It’s the go-to place for networking, identifying open jobs, and showing you are available for a job opportunity. Today, I’ll deal with:
Yes, that dreaded word! I urge networking because it WORKS! Every single client gets interviews and ultimately jobs through contacts.
These contacts are not the people you know and love. They are people two degrees from you. Imagine a bulls-eye target of concentric circles. You are in the middle. The circle immediately around you is all your first degree connections. The next circle out is your second-degree connections.
Use LinkedIn to access these second-degree connections, for they will be the way into a company and your “right fit job.” And then get to know them in person.
When you move from connecting with people on LinkedIn to actually meeting them, some wonderful things can happen. One that often happens: someone you meet through LinkedIn becomes an advocate for you in your search – pulling out their virtual rolodex and recommending you to people who might have jobs.
HOW TO REACH SECOND-DEGREE CONNECTIONS:
1. Build your first-degree network. Include:
- Former colleagues (from 5, 10, 20, 30 years ago)
- College pals and acquaintances (alums in some schools will help another alum just because they went to the same school, so don’t worry if you don’t know the person really well)
- Neighbors (you’ll be shocked at who lives near you)
- People in your town
- Family (even if they won’t help you directly, they do know people)
- People you meet at networking events
- People in your field
- People in LinkedIn groups that you join.
The bigger your first-degree network, the more access you have to their connections. It’s exponential reach. Jeff’s 1 connection leads him to 10,000 others. S’s 183 lead her to 73,200+ second-degree connections and 5.4 million third-degree connections. My 500+ connections that connect me to 10 million other LinkedIn users.
HOW TO USE SECOND-DEGREE CONNECTIONS
A. See if you are connected to someone at an employer that is hiring.

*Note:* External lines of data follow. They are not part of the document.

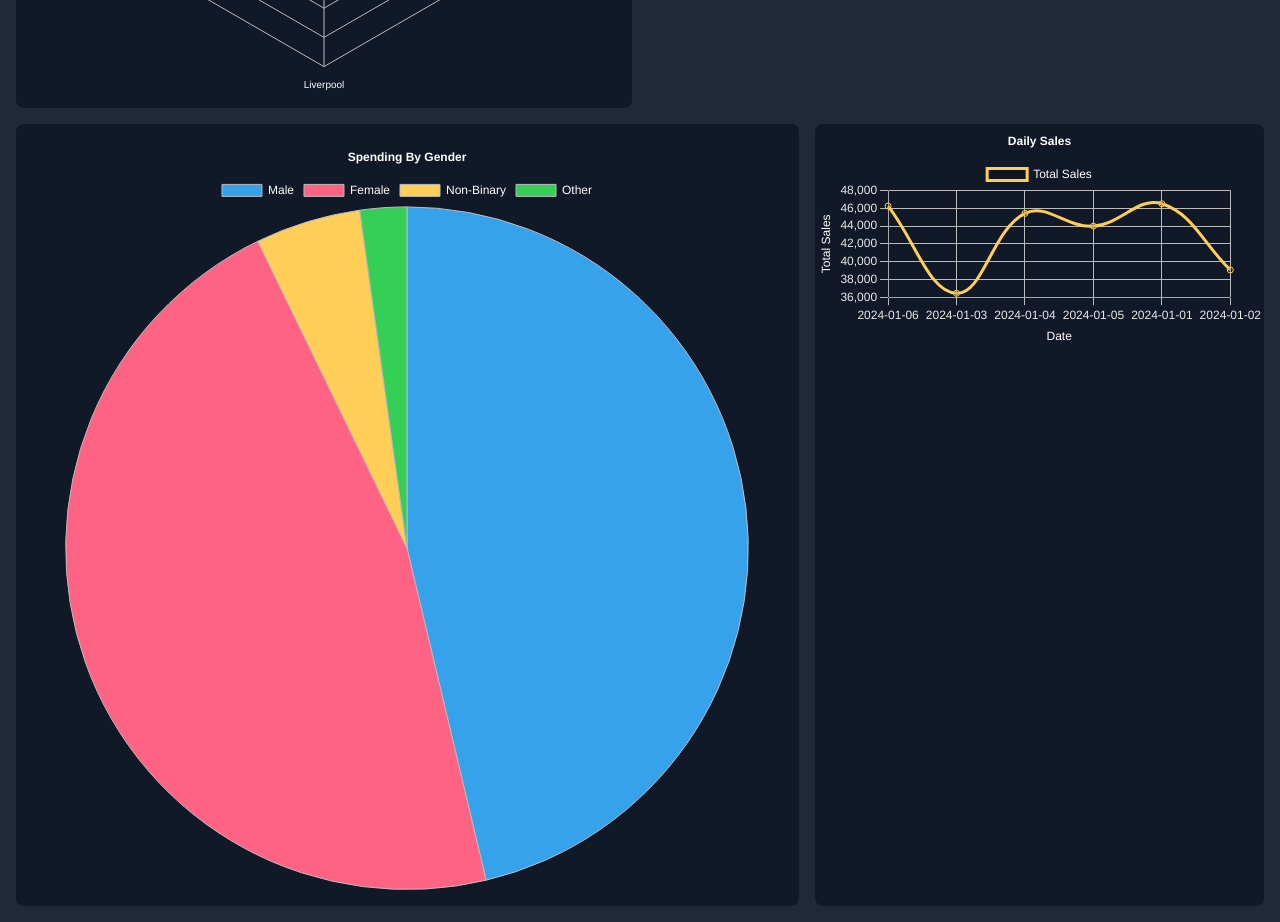
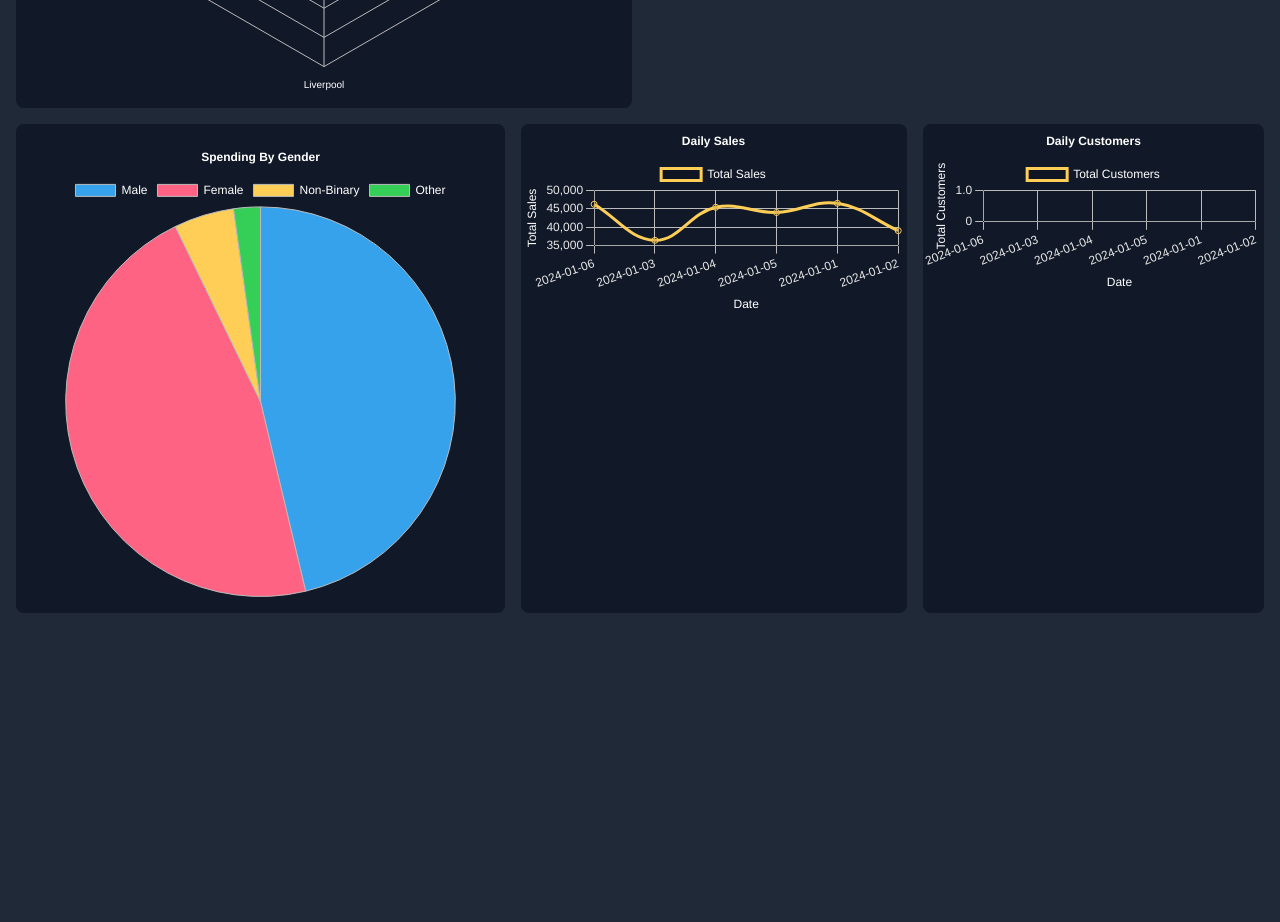
Before and after one commit to ccynth1a/sophie-project, a SvelteKit app: page / in a window 1280 px wide. Shown: the part 580-1502 px from the top of the page. After the commit the page ends 1209 px from the top, so only its background shows below. Built offline with nearby package versions, Linux system fonts and the light colour scheme.

Commit message:
new chart added

```diff
--- a/src/routes/+page.svelte
+++ b/src/routes/+page.svelte
@@ -1,6 +1,7 @@
 <script lang="ts">
     import BarChart from '../BarChart.svelte';
     import Clock from '../Clock.svelte';
+    import CustomersChart from '../CustomersChart.svelte';
     import PieChart from '../PieChart.svelte';
     import RadarChart from '../RadarChart.svelte';
     import SalesChart from '../SalesChart.svelte';
@@ -33,5 +34,8 @@
         <div class=" bg-gray-900 rounded-lg p-4/2 flex-grow  ">
             <SalesChart />
         </div>
+        <div class=" bg-gray-900 rounded-lg p-4/2 flex-grow  ">
+            <CustomersChart />
+        </div>
     </div>
 </div>
```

When you go to the Jobs/Find Jobs section of LinkedIn, enter in keywords that are similar to the jobs you want and skills you want to use. You’ll find job listings, and some of them will have information that says “so and so” can connect you to the person who posted the job. You can ask those people, if they are comfortable, for an introduction to the person.
B. Find people you want advice and guidance from in your job search.

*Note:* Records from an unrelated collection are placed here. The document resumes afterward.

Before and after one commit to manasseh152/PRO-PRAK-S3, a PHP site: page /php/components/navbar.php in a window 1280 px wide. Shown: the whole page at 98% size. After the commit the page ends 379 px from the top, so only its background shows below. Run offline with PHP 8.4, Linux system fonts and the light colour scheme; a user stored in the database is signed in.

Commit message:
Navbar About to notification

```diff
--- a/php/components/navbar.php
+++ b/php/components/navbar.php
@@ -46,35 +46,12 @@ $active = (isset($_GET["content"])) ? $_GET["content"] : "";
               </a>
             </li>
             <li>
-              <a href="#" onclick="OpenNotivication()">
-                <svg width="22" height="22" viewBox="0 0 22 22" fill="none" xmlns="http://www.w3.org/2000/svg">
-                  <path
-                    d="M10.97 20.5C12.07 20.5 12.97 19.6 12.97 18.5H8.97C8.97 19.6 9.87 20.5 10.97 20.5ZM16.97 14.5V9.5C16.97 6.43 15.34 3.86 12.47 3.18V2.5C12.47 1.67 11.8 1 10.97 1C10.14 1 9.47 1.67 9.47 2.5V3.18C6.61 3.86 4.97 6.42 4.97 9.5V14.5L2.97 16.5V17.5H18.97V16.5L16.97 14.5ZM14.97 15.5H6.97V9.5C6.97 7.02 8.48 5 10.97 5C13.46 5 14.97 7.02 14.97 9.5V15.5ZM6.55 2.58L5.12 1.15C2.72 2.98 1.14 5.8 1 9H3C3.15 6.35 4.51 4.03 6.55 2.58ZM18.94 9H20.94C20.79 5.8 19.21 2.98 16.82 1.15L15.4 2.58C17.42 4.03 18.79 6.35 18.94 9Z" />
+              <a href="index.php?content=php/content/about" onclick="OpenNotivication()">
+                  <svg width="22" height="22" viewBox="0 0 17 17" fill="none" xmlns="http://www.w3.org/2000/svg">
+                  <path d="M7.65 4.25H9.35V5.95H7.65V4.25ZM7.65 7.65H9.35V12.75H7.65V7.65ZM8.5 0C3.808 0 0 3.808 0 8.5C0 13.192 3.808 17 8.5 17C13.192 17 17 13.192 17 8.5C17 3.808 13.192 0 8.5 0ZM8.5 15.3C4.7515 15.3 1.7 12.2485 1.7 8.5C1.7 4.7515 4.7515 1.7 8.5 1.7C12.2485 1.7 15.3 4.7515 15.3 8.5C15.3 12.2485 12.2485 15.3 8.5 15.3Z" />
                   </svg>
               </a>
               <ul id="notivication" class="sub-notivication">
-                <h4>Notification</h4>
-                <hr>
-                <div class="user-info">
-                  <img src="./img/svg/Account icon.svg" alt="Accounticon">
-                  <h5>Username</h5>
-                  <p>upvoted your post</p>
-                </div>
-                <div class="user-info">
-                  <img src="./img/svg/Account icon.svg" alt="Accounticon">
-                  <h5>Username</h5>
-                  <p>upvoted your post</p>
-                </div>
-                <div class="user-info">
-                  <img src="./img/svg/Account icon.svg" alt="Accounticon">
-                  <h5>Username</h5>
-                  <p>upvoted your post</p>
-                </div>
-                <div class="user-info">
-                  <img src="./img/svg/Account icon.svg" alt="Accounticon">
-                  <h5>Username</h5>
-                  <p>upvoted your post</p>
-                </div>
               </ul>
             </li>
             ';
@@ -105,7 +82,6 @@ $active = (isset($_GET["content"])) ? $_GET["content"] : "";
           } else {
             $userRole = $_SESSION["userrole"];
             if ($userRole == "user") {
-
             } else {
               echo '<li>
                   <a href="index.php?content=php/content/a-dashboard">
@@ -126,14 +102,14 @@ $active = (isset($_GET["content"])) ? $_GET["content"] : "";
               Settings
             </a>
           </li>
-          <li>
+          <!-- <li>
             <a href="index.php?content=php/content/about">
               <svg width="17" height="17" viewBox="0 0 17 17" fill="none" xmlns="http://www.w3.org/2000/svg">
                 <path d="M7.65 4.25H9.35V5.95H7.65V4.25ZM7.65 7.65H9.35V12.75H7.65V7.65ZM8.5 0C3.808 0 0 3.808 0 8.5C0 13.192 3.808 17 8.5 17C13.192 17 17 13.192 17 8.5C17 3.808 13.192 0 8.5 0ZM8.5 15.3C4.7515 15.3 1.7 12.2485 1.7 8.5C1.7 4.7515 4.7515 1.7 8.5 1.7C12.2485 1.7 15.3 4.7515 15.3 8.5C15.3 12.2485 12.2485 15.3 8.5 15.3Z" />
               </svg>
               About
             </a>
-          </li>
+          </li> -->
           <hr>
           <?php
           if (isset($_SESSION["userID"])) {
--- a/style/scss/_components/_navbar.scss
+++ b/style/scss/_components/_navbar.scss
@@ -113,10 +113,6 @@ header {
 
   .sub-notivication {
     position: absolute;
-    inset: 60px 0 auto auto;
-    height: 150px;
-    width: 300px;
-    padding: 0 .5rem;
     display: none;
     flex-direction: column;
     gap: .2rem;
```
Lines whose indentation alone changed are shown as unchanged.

You can find well-connected people by trolling your first-degree connection’s own first-degree connections (those are your second-degree connections). The default for people’s profiles on LinkedIn is that you get to see your first-degree connections’ own connections. If you go to their profile page and look at the summary box, you’ll find their number of connections. Click on the blue number and you’ll see their connections names and photos. Look through to see if anyone works at an interesting place or has a job similar to one you want. Ask your first degree connection to put you in touch with them so you can get advice and guidance on your job search (don’t ask for a job).
There is so much more you can do on LinkedIn, and I’ll post about that soon.